§ **What the exercise asks**: Determine the number of lines in the data below that hold "ipynb"; give nothing but that number.

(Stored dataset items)
======

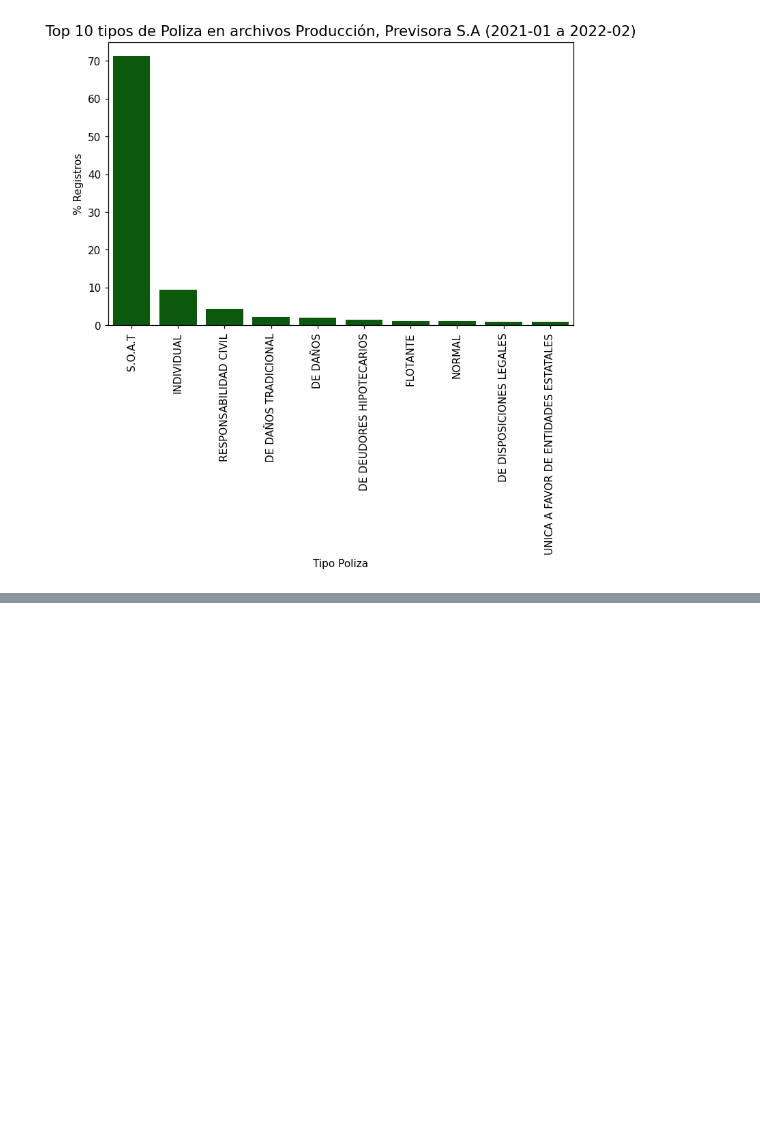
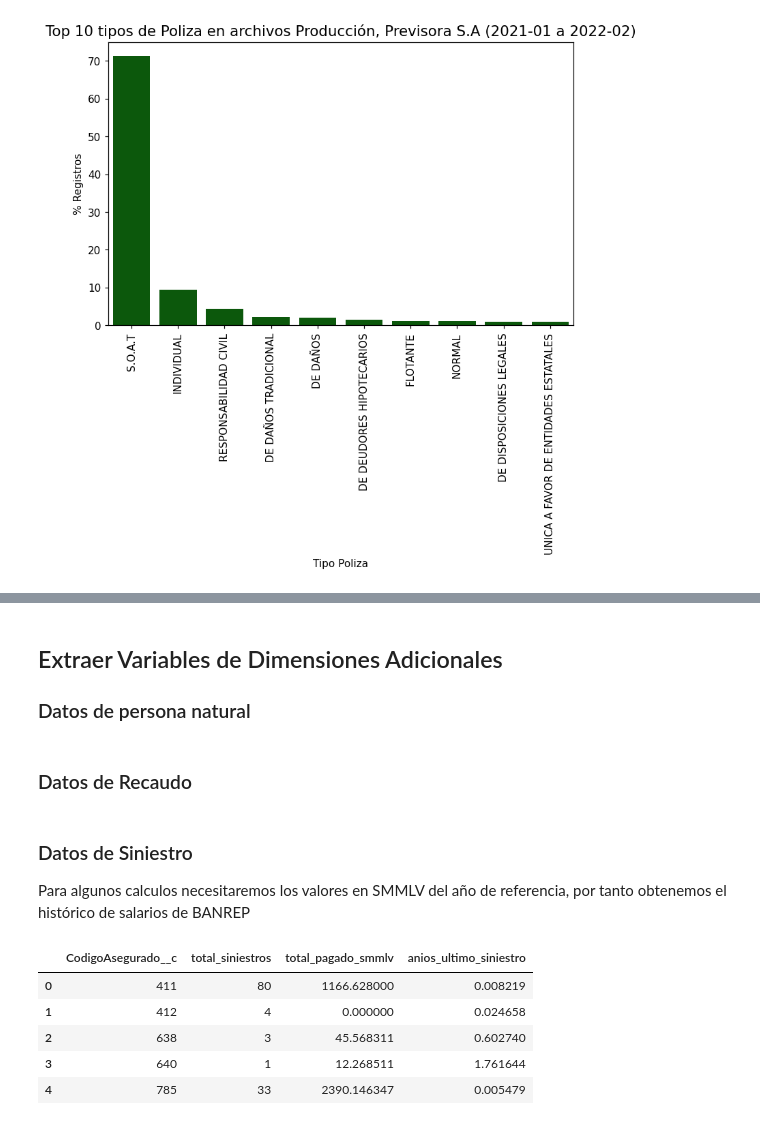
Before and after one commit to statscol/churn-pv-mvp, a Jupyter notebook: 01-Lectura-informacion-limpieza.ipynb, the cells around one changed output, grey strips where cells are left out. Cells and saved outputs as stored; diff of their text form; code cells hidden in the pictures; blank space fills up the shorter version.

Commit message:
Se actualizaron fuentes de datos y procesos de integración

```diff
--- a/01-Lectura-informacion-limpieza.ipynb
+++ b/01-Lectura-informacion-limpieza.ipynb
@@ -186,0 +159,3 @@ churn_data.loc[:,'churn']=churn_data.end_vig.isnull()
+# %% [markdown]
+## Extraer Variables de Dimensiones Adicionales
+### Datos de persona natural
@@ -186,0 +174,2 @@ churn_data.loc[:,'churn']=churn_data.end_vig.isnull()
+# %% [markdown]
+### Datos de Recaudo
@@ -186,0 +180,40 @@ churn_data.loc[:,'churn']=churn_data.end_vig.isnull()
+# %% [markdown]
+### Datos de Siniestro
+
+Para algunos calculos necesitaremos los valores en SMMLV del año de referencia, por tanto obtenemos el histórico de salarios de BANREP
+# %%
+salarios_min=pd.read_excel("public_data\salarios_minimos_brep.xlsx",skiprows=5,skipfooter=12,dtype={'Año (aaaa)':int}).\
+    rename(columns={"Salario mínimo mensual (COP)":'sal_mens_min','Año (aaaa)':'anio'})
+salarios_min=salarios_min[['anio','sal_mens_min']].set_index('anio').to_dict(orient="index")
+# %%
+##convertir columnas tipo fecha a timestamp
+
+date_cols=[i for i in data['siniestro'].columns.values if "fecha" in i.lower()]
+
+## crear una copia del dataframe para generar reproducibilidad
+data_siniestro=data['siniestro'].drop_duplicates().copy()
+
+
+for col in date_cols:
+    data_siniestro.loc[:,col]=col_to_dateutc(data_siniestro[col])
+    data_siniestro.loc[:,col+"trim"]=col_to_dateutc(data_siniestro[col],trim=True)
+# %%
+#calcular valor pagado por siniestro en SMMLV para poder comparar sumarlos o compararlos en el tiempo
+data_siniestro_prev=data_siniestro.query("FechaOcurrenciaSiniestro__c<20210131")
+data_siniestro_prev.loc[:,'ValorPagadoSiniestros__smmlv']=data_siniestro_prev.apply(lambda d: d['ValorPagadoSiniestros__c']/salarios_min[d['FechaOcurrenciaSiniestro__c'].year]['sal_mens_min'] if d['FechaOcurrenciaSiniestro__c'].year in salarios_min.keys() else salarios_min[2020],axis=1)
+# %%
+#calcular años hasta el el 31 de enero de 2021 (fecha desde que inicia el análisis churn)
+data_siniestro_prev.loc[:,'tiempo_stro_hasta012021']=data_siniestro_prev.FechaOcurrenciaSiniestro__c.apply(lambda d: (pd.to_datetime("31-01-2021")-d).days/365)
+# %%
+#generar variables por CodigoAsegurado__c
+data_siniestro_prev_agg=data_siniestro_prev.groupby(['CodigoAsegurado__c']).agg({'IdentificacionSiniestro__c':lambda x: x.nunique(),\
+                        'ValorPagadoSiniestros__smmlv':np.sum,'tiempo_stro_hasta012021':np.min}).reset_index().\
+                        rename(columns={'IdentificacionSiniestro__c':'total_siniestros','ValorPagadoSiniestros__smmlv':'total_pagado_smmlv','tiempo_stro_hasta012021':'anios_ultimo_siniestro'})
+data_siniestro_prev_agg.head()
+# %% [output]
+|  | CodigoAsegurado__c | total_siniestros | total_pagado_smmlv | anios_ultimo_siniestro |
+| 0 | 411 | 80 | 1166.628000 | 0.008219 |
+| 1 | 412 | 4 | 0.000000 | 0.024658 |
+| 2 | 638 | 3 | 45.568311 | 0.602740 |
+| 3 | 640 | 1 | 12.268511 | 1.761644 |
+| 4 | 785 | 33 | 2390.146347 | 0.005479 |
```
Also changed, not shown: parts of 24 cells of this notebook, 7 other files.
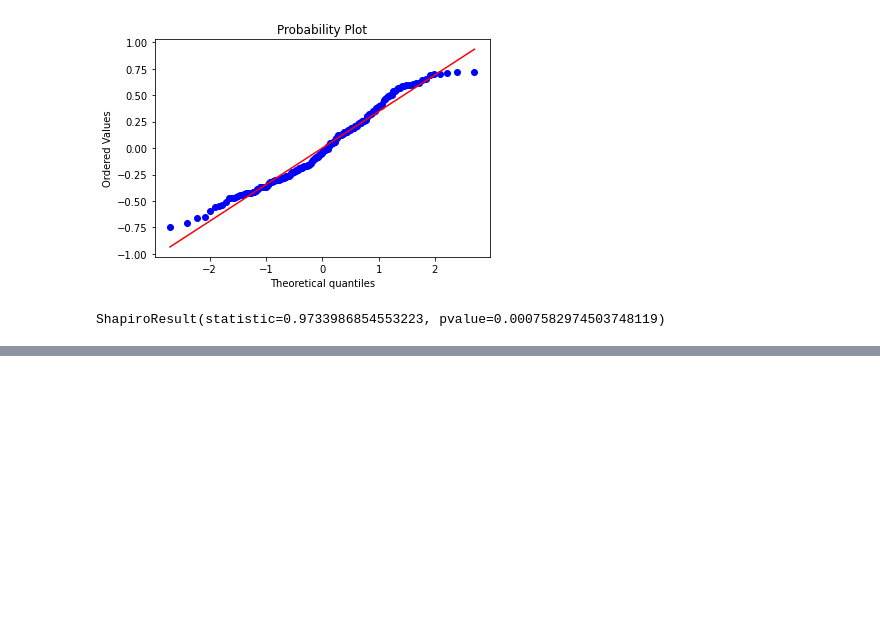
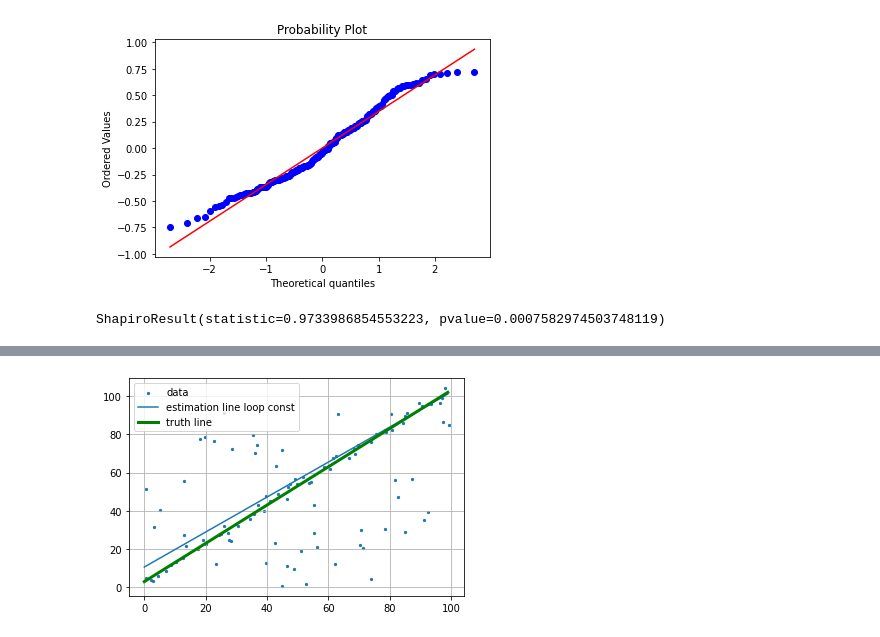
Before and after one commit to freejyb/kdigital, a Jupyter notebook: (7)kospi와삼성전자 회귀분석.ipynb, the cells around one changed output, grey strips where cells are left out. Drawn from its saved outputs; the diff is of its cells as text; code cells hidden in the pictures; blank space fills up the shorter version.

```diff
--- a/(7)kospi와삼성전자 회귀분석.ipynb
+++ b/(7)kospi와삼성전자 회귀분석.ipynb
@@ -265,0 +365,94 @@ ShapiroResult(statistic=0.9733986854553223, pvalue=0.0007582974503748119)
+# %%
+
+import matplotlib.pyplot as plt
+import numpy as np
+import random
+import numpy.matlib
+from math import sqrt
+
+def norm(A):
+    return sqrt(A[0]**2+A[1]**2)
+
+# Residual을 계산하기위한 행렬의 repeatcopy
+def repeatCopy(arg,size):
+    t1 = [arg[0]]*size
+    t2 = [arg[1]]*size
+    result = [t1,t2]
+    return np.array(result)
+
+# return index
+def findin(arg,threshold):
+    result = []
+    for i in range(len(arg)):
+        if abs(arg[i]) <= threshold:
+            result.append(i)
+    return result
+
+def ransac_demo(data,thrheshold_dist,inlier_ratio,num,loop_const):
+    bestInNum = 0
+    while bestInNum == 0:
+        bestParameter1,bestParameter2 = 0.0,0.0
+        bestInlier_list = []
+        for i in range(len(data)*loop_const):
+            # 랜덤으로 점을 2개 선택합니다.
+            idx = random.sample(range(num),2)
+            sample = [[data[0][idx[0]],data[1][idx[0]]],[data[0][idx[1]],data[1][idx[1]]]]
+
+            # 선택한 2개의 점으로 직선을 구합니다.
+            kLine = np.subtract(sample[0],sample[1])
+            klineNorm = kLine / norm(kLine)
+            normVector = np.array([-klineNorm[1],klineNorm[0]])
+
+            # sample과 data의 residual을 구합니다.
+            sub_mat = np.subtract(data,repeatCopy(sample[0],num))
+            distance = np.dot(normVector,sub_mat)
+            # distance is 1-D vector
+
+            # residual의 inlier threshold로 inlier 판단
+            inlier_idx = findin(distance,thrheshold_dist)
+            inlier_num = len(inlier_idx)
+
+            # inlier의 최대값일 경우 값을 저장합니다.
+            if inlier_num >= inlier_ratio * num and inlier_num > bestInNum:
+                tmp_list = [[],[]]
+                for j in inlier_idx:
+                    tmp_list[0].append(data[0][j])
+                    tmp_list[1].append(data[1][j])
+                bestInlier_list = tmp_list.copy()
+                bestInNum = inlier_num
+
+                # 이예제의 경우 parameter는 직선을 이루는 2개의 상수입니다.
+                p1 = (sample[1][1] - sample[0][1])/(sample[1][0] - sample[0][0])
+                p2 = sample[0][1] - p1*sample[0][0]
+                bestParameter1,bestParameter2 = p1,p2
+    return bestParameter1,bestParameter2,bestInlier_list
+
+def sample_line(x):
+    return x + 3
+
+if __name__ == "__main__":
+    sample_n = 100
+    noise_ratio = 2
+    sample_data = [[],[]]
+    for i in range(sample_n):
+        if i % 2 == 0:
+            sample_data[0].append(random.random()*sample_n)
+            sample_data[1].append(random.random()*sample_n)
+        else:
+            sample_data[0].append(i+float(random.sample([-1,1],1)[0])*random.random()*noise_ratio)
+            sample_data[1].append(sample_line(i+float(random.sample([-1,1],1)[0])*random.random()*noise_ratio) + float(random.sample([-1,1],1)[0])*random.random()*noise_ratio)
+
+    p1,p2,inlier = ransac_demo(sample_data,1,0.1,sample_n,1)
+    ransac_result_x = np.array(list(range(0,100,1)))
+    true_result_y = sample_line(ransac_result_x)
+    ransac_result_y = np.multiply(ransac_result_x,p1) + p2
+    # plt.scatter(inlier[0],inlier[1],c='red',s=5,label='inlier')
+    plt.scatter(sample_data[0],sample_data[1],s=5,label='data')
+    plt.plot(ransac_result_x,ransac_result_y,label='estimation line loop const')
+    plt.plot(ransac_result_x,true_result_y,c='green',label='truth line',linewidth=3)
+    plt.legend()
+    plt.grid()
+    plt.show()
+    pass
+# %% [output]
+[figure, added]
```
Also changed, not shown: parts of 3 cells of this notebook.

======

§ **Task output**: 6